We were trailing 2-1 nearly the whole game until the bottom of the 8th. I think Edgardo Alfonzo took a walk, then with one out Mike Piazza launched a huge home run to dead center. The fans just went berserk. I screamed my lungs out. It was like layers of anxiety and sadness built up for weeks that we couldn't realize. Then when big Mike hit that home run we just let it go.
One of my most favorite Met games in my lifetime. I will never forget it.
May 28, 2010
I was a few months out of college, with a job assisting a Japanese sportswriter. However, I wanted to be a play-by-play announcer. Because of this job, I had a Mets press credential (since my boss regularly covered Tsuyoshi Shinjo) and I would use it to get into Shea before sneaking into the upper deck to call games into my tape recorder.
This game was one of the ones I called. I remember my call of Piazza's homer like it was yesterday: "Karsay sets at the belt...the pitch...hit DEEEEEP to centerfield...Andruw Jones is baaaaack...FORRRR-GET IT!...Mike Piazza with a two-run homer to give the Mets a 3-2 lead!"
That winter, that call was the first one on my demo tape that I made looking for a broadcasting job in the minor leagues. That tape landed me a minor league job for the 2002 season and I've covered baseball in the minors and majors every year since.
August 30, 2011
1) This is one "Mets Classics" I DON'T mind being a constant rerun at all. 2) SNY should start a program called "METS TOP 10 MOMENTS" since the 50th anniversary of the team is coming up next year and in the category of "TOP 10 HOMERUNS IN METS HISTORY", Piazza's emotional dinger in the 8th would be #1; END OF STORY!
January 23, 2013

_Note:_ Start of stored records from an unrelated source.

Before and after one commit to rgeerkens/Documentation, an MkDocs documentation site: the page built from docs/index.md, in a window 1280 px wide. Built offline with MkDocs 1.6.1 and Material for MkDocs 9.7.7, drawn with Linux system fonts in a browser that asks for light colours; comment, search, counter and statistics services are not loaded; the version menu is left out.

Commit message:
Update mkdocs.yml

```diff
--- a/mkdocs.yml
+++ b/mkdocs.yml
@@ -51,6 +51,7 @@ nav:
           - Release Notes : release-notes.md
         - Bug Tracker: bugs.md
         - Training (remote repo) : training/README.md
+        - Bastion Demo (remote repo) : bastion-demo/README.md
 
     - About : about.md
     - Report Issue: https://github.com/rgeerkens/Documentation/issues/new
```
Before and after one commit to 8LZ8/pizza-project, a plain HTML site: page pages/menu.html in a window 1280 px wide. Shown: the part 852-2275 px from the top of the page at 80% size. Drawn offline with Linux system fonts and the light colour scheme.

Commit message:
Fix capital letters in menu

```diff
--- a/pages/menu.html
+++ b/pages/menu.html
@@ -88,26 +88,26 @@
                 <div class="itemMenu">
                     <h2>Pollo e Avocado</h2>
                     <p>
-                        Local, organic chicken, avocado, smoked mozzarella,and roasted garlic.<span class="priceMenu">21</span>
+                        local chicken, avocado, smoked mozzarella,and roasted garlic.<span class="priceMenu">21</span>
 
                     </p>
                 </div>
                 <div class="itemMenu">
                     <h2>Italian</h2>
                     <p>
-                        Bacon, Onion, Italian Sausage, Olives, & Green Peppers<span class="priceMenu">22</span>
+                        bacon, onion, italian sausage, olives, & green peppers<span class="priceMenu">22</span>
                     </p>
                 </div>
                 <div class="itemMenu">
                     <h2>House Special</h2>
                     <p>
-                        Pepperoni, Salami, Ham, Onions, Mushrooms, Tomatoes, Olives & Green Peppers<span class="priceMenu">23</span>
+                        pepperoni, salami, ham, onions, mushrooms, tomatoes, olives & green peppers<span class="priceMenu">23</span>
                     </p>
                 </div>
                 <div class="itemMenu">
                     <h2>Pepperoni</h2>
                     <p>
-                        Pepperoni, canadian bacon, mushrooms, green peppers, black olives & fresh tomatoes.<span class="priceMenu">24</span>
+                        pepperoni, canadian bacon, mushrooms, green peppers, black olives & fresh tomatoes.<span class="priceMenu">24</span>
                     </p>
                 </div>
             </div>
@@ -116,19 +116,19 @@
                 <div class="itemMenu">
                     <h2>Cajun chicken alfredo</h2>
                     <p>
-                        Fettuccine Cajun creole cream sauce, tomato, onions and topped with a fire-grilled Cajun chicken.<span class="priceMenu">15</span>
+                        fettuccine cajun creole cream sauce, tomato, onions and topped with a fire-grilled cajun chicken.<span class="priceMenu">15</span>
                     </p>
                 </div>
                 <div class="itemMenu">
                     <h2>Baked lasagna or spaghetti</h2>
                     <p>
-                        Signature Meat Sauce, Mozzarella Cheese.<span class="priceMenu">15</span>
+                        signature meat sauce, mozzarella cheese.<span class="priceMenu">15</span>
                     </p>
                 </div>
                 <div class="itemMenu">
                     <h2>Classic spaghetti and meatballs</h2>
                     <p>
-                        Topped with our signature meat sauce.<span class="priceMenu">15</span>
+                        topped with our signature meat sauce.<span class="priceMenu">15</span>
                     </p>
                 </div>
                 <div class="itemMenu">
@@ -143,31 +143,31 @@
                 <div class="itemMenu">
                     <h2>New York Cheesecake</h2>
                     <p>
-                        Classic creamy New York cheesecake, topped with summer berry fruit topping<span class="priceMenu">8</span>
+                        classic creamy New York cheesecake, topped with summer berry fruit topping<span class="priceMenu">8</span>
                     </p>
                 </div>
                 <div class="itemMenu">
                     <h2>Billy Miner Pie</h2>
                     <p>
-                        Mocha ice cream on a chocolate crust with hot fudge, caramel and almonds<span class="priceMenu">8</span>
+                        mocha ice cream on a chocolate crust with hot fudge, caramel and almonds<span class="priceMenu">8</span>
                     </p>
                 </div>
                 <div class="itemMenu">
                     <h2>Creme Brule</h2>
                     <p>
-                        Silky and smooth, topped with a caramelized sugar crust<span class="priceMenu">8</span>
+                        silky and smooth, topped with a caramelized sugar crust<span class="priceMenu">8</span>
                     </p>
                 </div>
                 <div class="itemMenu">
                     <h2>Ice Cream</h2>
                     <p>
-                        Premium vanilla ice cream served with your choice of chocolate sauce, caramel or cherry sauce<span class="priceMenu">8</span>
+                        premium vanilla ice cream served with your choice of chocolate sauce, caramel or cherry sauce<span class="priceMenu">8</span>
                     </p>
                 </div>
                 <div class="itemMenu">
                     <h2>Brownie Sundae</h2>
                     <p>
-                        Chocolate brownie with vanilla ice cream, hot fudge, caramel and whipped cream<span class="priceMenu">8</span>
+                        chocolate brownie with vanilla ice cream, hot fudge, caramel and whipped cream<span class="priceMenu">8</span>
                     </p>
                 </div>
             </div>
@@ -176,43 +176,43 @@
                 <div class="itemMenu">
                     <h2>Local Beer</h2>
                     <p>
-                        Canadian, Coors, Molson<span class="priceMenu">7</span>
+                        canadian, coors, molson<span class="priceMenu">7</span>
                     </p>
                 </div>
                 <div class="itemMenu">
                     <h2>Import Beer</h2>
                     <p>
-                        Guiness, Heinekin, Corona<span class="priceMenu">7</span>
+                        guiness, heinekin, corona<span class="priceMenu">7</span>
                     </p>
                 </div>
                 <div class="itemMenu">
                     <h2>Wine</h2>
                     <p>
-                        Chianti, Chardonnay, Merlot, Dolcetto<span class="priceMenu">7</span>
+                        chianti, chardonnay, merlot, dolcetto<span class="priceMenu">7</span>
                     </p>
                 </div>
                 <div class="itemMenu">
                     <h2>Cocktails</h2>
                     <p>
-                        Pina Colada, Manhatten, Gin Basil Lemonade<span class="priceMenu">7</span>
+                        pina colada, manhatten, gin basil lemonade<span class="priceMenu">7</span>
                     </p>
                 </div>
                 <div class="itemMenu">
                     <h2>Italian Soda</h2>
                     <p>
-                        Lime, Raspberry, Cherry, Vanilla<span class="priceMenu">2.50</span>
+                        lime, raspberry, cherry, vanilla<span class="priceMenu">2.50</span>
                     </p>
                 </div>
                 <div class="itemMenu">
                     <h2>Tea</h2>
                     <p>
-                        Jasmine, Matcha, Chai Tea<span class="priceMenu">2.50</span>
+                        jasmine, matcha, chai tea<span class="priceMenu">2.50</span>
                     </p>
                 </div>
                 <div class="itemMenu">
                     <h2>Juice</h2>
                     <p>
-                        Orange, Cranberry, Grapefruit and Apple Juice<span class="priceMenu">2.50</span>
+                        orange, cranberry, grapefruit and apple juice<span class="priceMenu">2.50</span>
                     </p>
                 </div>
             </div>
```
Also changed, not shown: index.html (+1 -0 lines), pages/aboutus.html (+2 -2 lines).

I still get chills and a lump in my throat when I see Piazza's home run on Mets Classics (A replay that will never get boring). Without a doubt the greatest Mets home run in their 50+ years.